Attention New Investors: Invest That Cashhttp://www.fool.com/investing/general/2012/06/12/attention-new-investors-invest-that-cash.aspx Dan Newman
June 12, 2012
You win the lottery; your great-uncle bequeathed you his fortune made during Prohibition; or, more likely, you worked slavishly while saving pennies to amass a pile of cash. No matter the way in which the cash appeared in your account, inflation is slowly eating away at its value unless you do something about it.
For example, if you have $1,000,000 in cash sitting in your account, even at today's inflation rate of 2.3%, it will lose 20% of its purchasing power over 10 years, and after 30 years, it will only be able to buy half as much as it can today. And with today's low interest rates, it's unlikely the cash sitting in your bank is earning very much. To beat inflation, invest that cash.

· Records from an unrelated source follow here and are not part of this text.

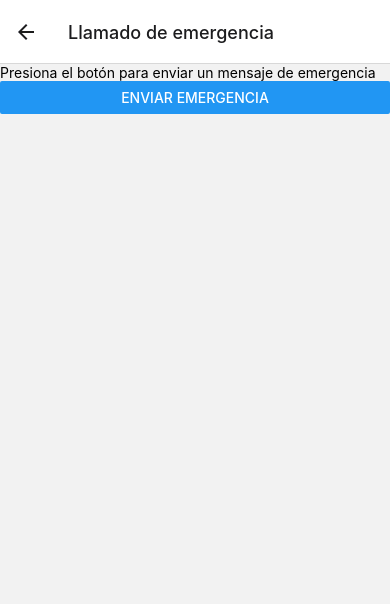
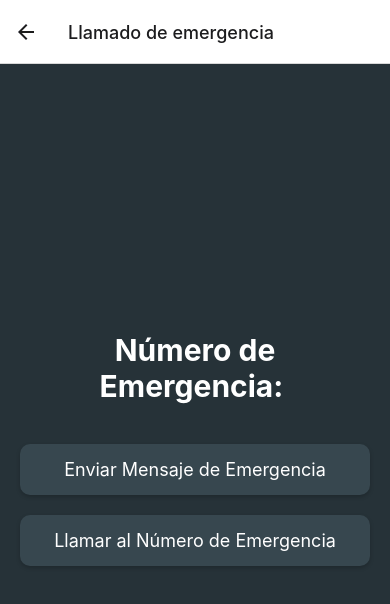
Before and after one commit to tominaccache/funcionalidades, a React Native app: screen /LlamadoEmergencia in a window 390 px wide. Shown: the top 604 px of the page. Built offline with nearby package versions, Linux system fonts and the light colour scheme.

Commit message:
hora y temperatura terminado, ahora en llamado de emergencia

```diff
--- a/components/horaTemperatura/horaTemperatura.js
+++ b/components/horaTemperatura/horaTemperatura.js
@@ -3,7 +3,7 @@ import { View, Text, StyleSheet, ActivityIndicator } from 'react-native';
 import axios from 'axios';
 import * as Location from 'expo-location';
 
-const ClimaHora = () => {
+const HoraTemperatura = () => {
   const [temperatura, setTemperatura] = useState(null);
   const [ubicacion, setUbicacion] = useState(null);
   const [cargando, setCargando] = useState(true);
@@ -11,7 +11,6 @@ const ClimaHora = () => {
 
   useEffect(() => {
     const obtenerUbicacionYClima = async () => {
-      // Obtener permisos de ubicación
       const { status } = await Location.requestForegroundPermissionsAsync();
       if (status !== 'granted') {
         console.log('Permiso de ubicación no otorgado');
@@ -19,16 +18,13 @@ const ClimaHora = () => {
         return;
       }
 
-      // Obtener ubicación
       const ubicacion = await Location.getCurrentPositionAsync({});
       const { latitude, longitude } = ubicacion.coords;
       setUbicacion({ latitude, longitude });
 
-      // Obtener clima
-      const apiKey = 'TU_API_KEY_AQUI'; // Reemplaza con tu clave API
       try {
-        const respuesta = await axios.get(`https://api.openweathermap.org/data/2.5/weather?lat=${latitude}&lon=${longitude}&appid=${apiKey}&units=metric`);
-        setTemperatura(respuesta.data.main.temp);
+        const respuesta = await axios.get(`https://api.open-meteo.com/v1/forecast?latitude=${latitude}&longitude=${longitude}&current_weather=true`);
+        setTemperatura(respuesta.data.current_weather.temperature);
       } catch (error) {
         console.log("Error al obtener clima:", error);
       } finally {
@@ -38,13 +34,12 @@ const ClimaHora = () => {
 
     obtenerUbicacionYClima();
 
-    // Actualizar hora cada segundo
     const intervalo = setInterval(() => {
       const ahora = new Date();
       setHoraActual(ahora.toLocaleTimeString());
     }, 1000);
 
-    return () => clearInterval(intervalo); // Limpiar intervalo al desmontar
+    return () => clearInterval(intervalo);
   }, []);
 
   if (cargando) {
@@ -58,9 +53,6 @@ const ClimaHora = () => {
         <Text style={styles.temperatura}>Temperatura: {temperatura} °C</Text>
       ) : (
         <Text style={styles.error}>No se pudo obtener la temperatura.</Text>
-      )}
-      {ubicacion && (
-        <Text style={styles.ubicacion}>Ubicación: {ubicacion.latitude}, {ubicacion.longitude}</Text>
       )}
     </View>
   );
@@ -89,8 +81,8 @@ const styles = StyleSheet.create({
   },
   error: {
     fontSize: 18,
-    color: '#FF5252', // Color para errores
+    color: '#FF5252',
   },
 });
 
-export default ClimaHora;
+export default HoraTemperatura;
--- a/components/llamadoEmergencia/llamadoEmergencia.js
+++ b/components/llamadoEmergencia/llamadoEmergencia.js
@@ -1,17 +1,99 @@
-import React from 'react';
-import { View, Text, Button, Alert } from 'react-native';
+import React, { useState, useEffect } from 'react';
+import { View, Text, Alert, Linking, StyleSheet, TouchableOpacity } from 'react-native';
+import AsyncStorage from '@react-native-async-storage/async-storage';
 
 const LlamadoEmergencia = () => {
+  const [numeroEmergencia, setNumeroEmergencia] = useState('');
+
+  // Función para obtener el número de emergencia desde AsyncStorage
+  const obtenerNumeroEmergencia = async () => {
+    try {
+      const numero = await AsyncStorage.getItem('numeroEmergencia');
+      if (numero) {
+        setNumeroEmergencia(numero); // Actualiza el estado con el número obtenido
+      } else {
+        Alert.alert('Error', 'No se encontró el número de emergencia');
+      }
+    } catch (error) {
+      console.error('Error al obtener el número de emergencia:', error);
+      Alert.alert('Error', 'Hubo un problema al obtener el número de emergencia');
+    }
+  };
+
+  // Llama a la función para obtener el número al montar el componente
+  useEffect(() => {
+    obtenerNumeroEmergencia();
+  }, []);
+
+  // Función para enviar un mensaje de emergencia (puedes personalizar esta función según sea necesario)
   const enviarMensajeEmergencia = () => {
     Alert.alert('Mensaje de Emergencia', 'Mensaje de emergencia enviado.');
   };
 
+  // Función para realizar una llamada al número de emergencia
+  const realizarLlamadaEmergencia = () => {
+    if (!numeroEmergencia) {
+      Alert.alert('Error', 'No hay número de emergencia disponible');
+      return;
+    }
+    const url = `tel:${numeroEmergencia}`;
+    Linking.canOpenURL(url)
+      .then((supported) => {
+        if (supported) {
+          return Linking.openURL(url);
+        } else {
+          Alert.alert('Error', 'No se puede realizar la llamada');
+        }
+      })
+      .catch((err) => {
+        console.error('Error al abrir el teléfono:', err);
+        Alert.alert('Error', 'No se pudo abrir la aplicación del teléfono');
+      });
+  };
+
   return (
-    <View>
-      <Text>Presiona el botón para enviar un mensaje de emergencia</Text>
-      <Button title="Enviar Emergencia" onPress={enviarMensajeEmergencia} />
+    <View style={styles.container}>
+      <Text style={styles.titulo}>Número de Emergencia: {numeroEmergencia}</Text>
+      <TouchableOpacity style={styles.boton} onPress={enviarMensajeEmergencia}>
+        <Text style={styles.botonTexto}>Enviar Mensaje de Emergencia</Text>
+      </TouchableOpacity>
+      <TouchableOpacity style={styles.boton} onPress={realizarLlamadaEmergencia}>
+        <Text style={styles.botonTexto}>Llamar al Número de Emergencia</Text>
+      </TouchableOpacity>
     </View>
   );
 };
 
+const styles = StyleSheet.create({
+  container: {
+    flex: 1,
+    justifyContent: 'center',
+    padding: 20,
+    backgroundColor: '#263238',
+  },
+  titulo: {
+    fontSize: 30,
+    fontWeight: 'bold',
+    marginBottom: 30,
+    textAlign: 'center',
+    color: '#FFFFFF',
+  },
+  boton: {
+    backgroundColor: '#37474F',
+    borderRadius: 10,
+    padding: 15,
+    marginVertical: 10,
+    shadowColor: '#000',
+    shadowOffset: { width: 0, height: 2 },
+    shadowOpacity: 0.2,
+    shadowRadius: 4,
+    elevation: 5,
+  },
+  botonTexto: {
+    fontSize: 18,
+    color: '#FFFFFF',
+    textAlign: 'center',
+  },
+});
+
 export default LlamadoEmergencia;
--- a/package.json
+++ b/package.json
@@ -13,9 +13,13 @@
     "@react-native-community/masked-view": "^0.1.11",
     "@react-navigation/native": "^6.1.18",
     "@react-navigation/stack": "^6.4.1",
+    "axios": "^1.7.7",
     "expo": "~51.0.28",
     "expo-contacts": "~13.0.5",
+    "expo-linking": "^6.3.1",
+    "expo-location": "^17.0.1",
     "expo-sensors": "^13.0.9",
+    "expo-sms": "^12.0.1",
     "expo-status-bar": "~1.12.1",
     "react": "18.2.0",
     "react-native": "0.74.5",
```
Also changed, not shown: 1 other file (tests, documents, lock files or other folders).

How should you invest it? Here are plans for two different hypothetical investors: one for an investor not interested in researching and following companies, and one for an investor who finds such research fascinating.

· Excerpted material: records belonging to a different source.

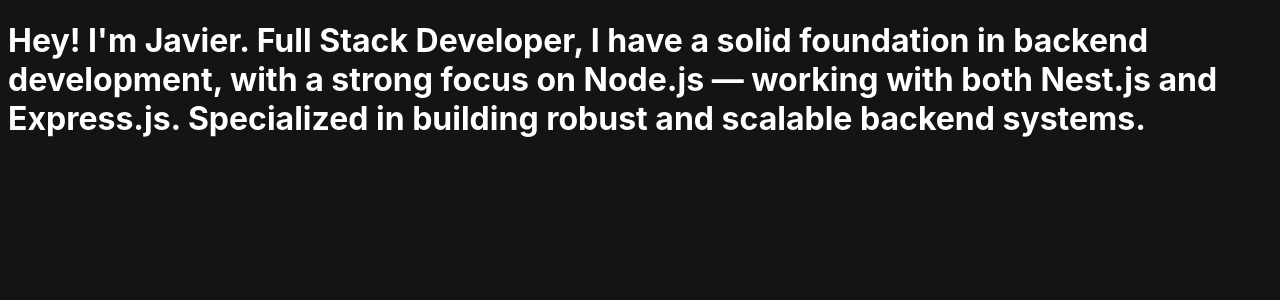
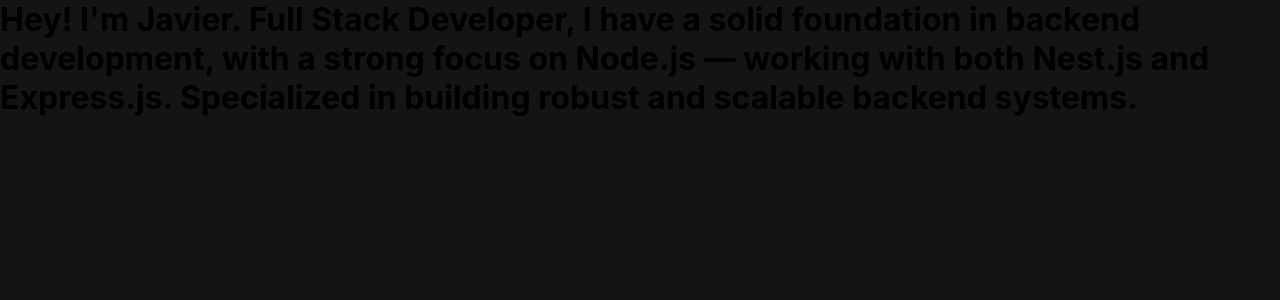
Before and after one commit to javiercodesx/portfolio, a React (Vite) app: page / in a window 1280 px wide. Shown: the top 300 px of the page. Built offline with nearby package versions, Linux system fonts and the light colour scheme.

Commit message:
update styles

```diff
--- a/src/index.css
+++ b/src/index.css
@@ -3,11 +3,16 @@
   --text-white: white;
 }
 
+* {
+  margin: 0;
+  padding: 0;
+  font-family: 'Inter', sans-serif;
+}
+
 body {
-  font-family: 'Inter', sans-serif;
   background-color: var(--bg-color);
 }
 
-.h1 {
+.h1-title {
   color: var(--text-white);
 }
```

For the investor with other passions
If you fit this description, you can use a portfolio of low-cost funds that track major indexes. Make sure to rebalance it every so often, and it is likely that you will outperform a majority of actively managed mutual funds. How is that possible? Well, about 84% of those mutual funds underperformed their benchmark indexes last year.
Many such example portfolios with specific fund selections are available through the Motley Fool's Rule Your Retirement community. Here's a general example of such a portfolio that's aimed at those who are getting closer to retirement:
Source: Rule Your Retirement.
While this takes away the anxiety from investing in specific companies, you might still worry about investing at a market top. To solve this, take smaller chunks of your cash and invest them over a longer time period (called dollar-cost averaging).
For the investor with passion